In 2005, as part of its 60th anniversary celebration, Baskin Robbins launched a new brand identity for its stores throughout the country. According to the official Baskin Robbins web site, the new look is “an innovative concept that offers a fun, contemporary experience and a new logo that captures the fun and energy of Baskin-Robbins.” In the opinion of this critic, the new Baskin Robbins identity is a glaring example of the mob mentality that is pervasive in business culture today, which is that in order for brands to compete, they must continue to differentiate themselves through “re”-design. After viewing this new identity, which looks more like something that is “design for design’s sake,” the question must be asked: was the old identity that horrible?
The old Baskin Robbins identity, although somewhat dated through the use of the Garamond Condensed typeface (popular in the late 1980s and early 1990s), still effectively communicated the idea of its trademark “31 flavors” of ice cream: the number “31” appeared within a simple arc, suggestive of a scoop of ice cream, and next to the logotype. In an attempt to be overly clever, the new Baskin Robbins logo tries to integrate both the company’s initials and the number “31” into one mark, which is then wedged in between an overly stylized typeface that seems more appropriate for the Sunday morning comics.

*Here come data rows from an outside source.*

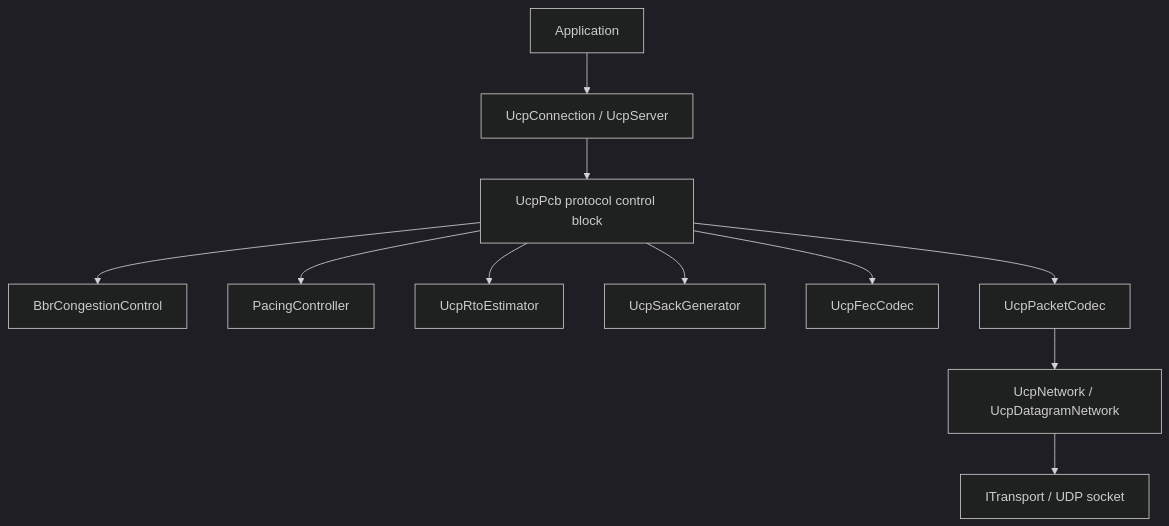
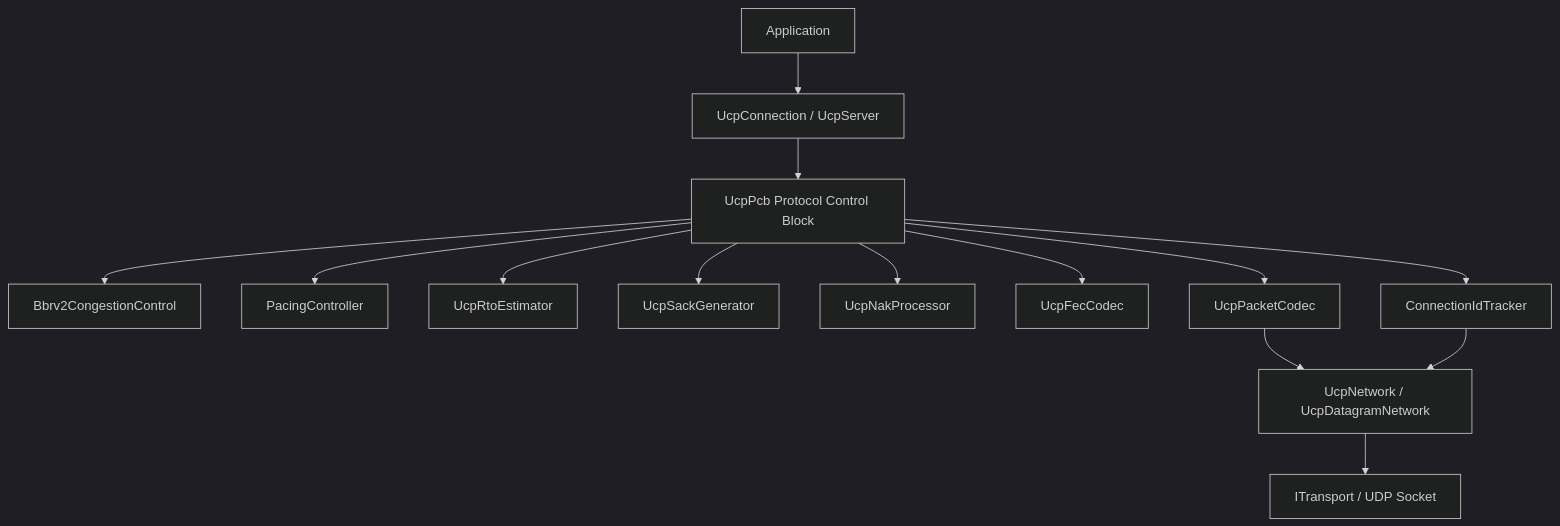
One commit to liulilittle/ucp changed the first of 7 diagrams in docs/architecture.md. Above: the diagram before and after it, drawn with Mermaid (dark theme). The commit also changed other lines of this file and 17 other files, not shown here.

````diff
--- a/docs/architecture.md
+++ b/docs/architecture.md
@@ -7,13 +11,16 @@
 ```mermaid
 flowchart TD
     App[Application] --> Public[UcpConnection / UcpServer]
-    Public --> Pcb[UcpPcb protocol control block]
-    Pcb --> Bbr[BbrCongestionControl]
+    Public --> Pcb[UcpPcb Protocol Control Block]
+    Pcb --> Bbr[Bbrv2CongestionControl]
     Pcb --> Pacing[PacingController]
     Pcb --> Rto[UcpRtoEstimator]
     Pcb --> Sack[UcpSackGenerator]
+    Pcb --> Nak[UcpNakProcessor]
     Pcb --> Fec[UcpFecCodec]
     Pcb --> Codec[UcpPacketCodec]
-    Codec --> Network[UcpNetwork / UcpDatagramNetwork]
-    Network --> Transport[ITransport / UDP socket]
+    Pcb --> ConnId[ConnectionIdTracker]
+    Codec --> Net[UcpNetwork / UcpDatagramNetwork]
+    ConnId --> Net
+    Net --> Transport[ITransport / UDP Socket]
 ```
````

Unfortunately, this “fun and energetic” logo, while maybe appropriate for young kids, ultimately sacrifices legibility, readability, and meaning.

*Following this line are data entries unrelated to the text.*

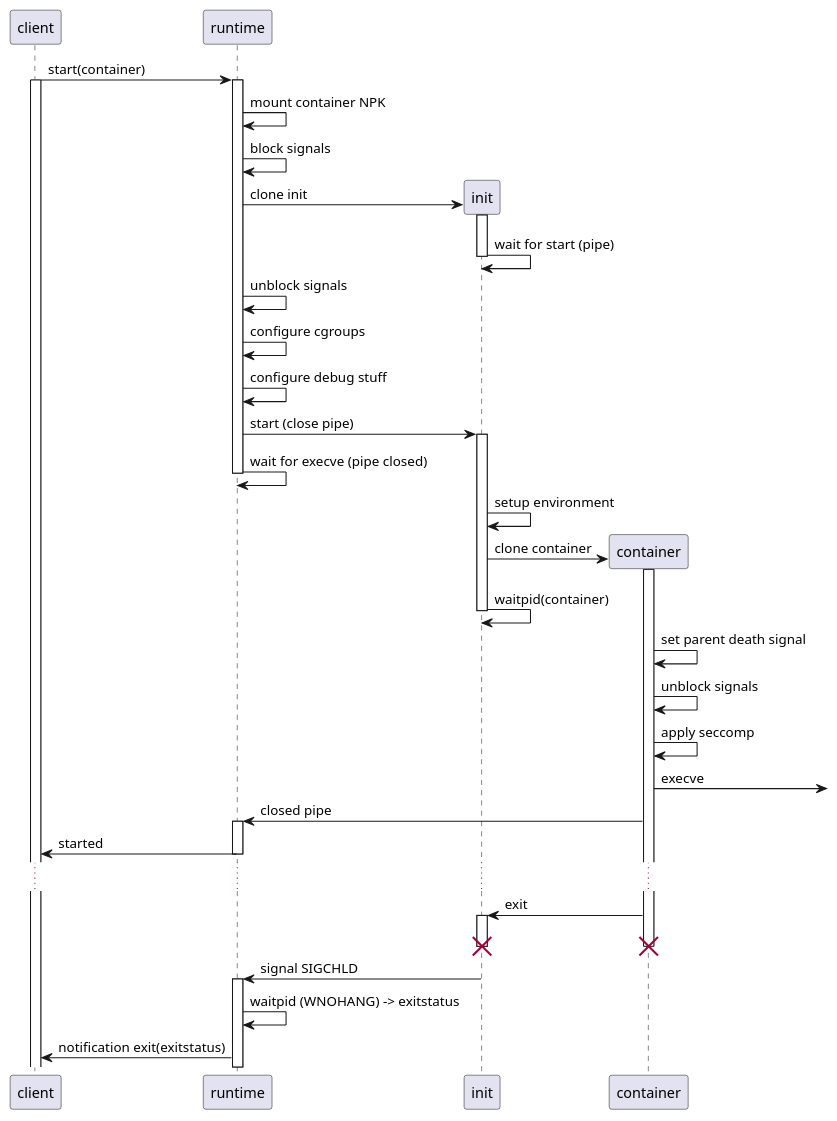
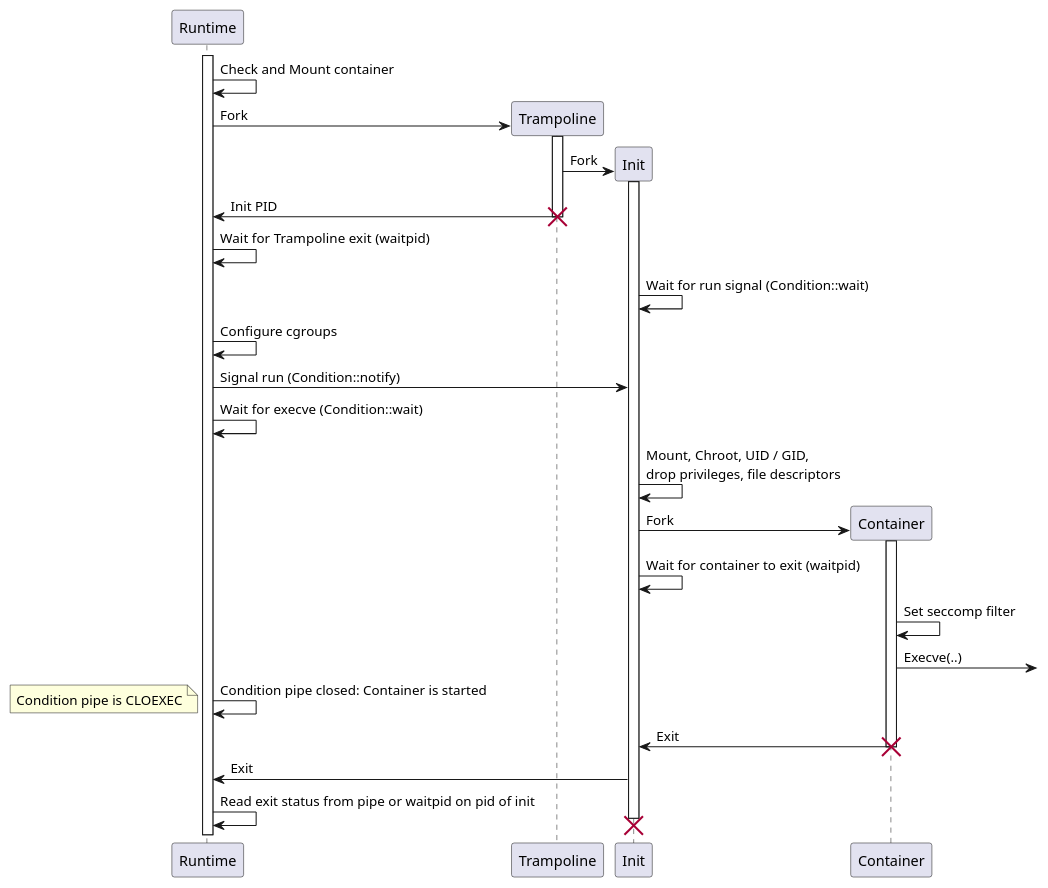
The diagram in images/container-startup.puml (esrlabs/northstar), drawn with PlantUML before and after one commit. The commit also changed 1 other file, not shown here.

Commit message:
Update sequence images

```diff
--- a/images/container-startup.puml
+++ b/images/container-startup.puml
@@ -1,50 +1,33 @@
 @startuml container_startup
 
-client -> runtime: start(container)
-activate client 
-activate runtime
-runtime -> runtime: mount container NPK
-runtime -> runtime: block signals
-
-create init
-runtime -> init: clone init
-activate init
-init -> init: wait for start (pipe)
-deactivate init
-
-runtime -> runtime: unblock signals
-runtime -> runtime: configure cgroups
-runtime -> runtime: configure debug stuff
-runtime -> init: start (close pipe)
-
-activate init
-runtime -> runtime: wait for execve (pipe closed)
-deactivate runtime
-init -> init: setup environment
-create container
-init -> container: clone container
-activate container
-init -> init: waitpid(container)
-deactivate init
-
-container -> container: set parent death signal
-container -> container: unblock signals
-container -> container: apply seccomp
-container -> : execve
-container -> runtime: closed pipe
-activate runtime
-runtime -> client: started
-deactivate runtime
-
-...
-
-container -> init: exit
-activate init
-destroy container
-destroy init
-init -> runtime: signal SIGCHLD
-activate runtime
-runtime -> runtime: waitpid (WNOHANG) -> exitstatus
-runtime -> client: notification exit(exitstatus)
+activate Runtime
+Runtime -> Runtime: Check and Mount container
+create Trampoline
+Runtime -> Trampoline: Fork
+activate Trampoline
+create Init
+Trampoline -> Init: Fork
+activate Init
+Trampoline -> Runtime: Init PID
+destroy Trampoline
+Runtime -> Runtime: Wait for Trampoline exit (waitpid)
+Init -> Init: Wait for run signal (Condition::wait)
+Runtime -> Runtime: Configure cgroups
+Runtime -> Init: Signal run (Condition::notify)
+Runtime -> Runtime: Wait for execve (Condition::wait)
+Init -> Init: Mount, Chroot, UID / GID,\ndrop privileges, file descriptors
+create Container
+Init -> Container: Fork
+activate Container
+Init -> Init: Wait for container to exit (waitpid)
+Container -> Container: Set seccomp filter
+Container -> : Execve(..)
+Runtime -> Runtime: Condition pipe closed: Container is started
+note left: Condition pipe is CLOEXEC
+Container -> Init: Exit
+destroy Container
+Init -> Runtime: Exit
+Runtime -> Runtime: Read exit status from pipe or waitpid on pid of init
+destroy Init
 
 @enduml
```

There are several ways in which the new Baskin Robbins logo could have been more effective in its execution: for example, on the company’s website, the “iconic” pink tasting spoon is touted as one of the brand’s unique aspects…so why wasn’t this idea incorporated into the mark, especially given how recognizable it is and the affinity customers have toward it? And the “31” mark from the old brand mark wasn’t that bad either. Perhaps all that was needed was an updated typeface to bring the brand into the twenty-first century.
By: Ryan Hembree. principal and creative director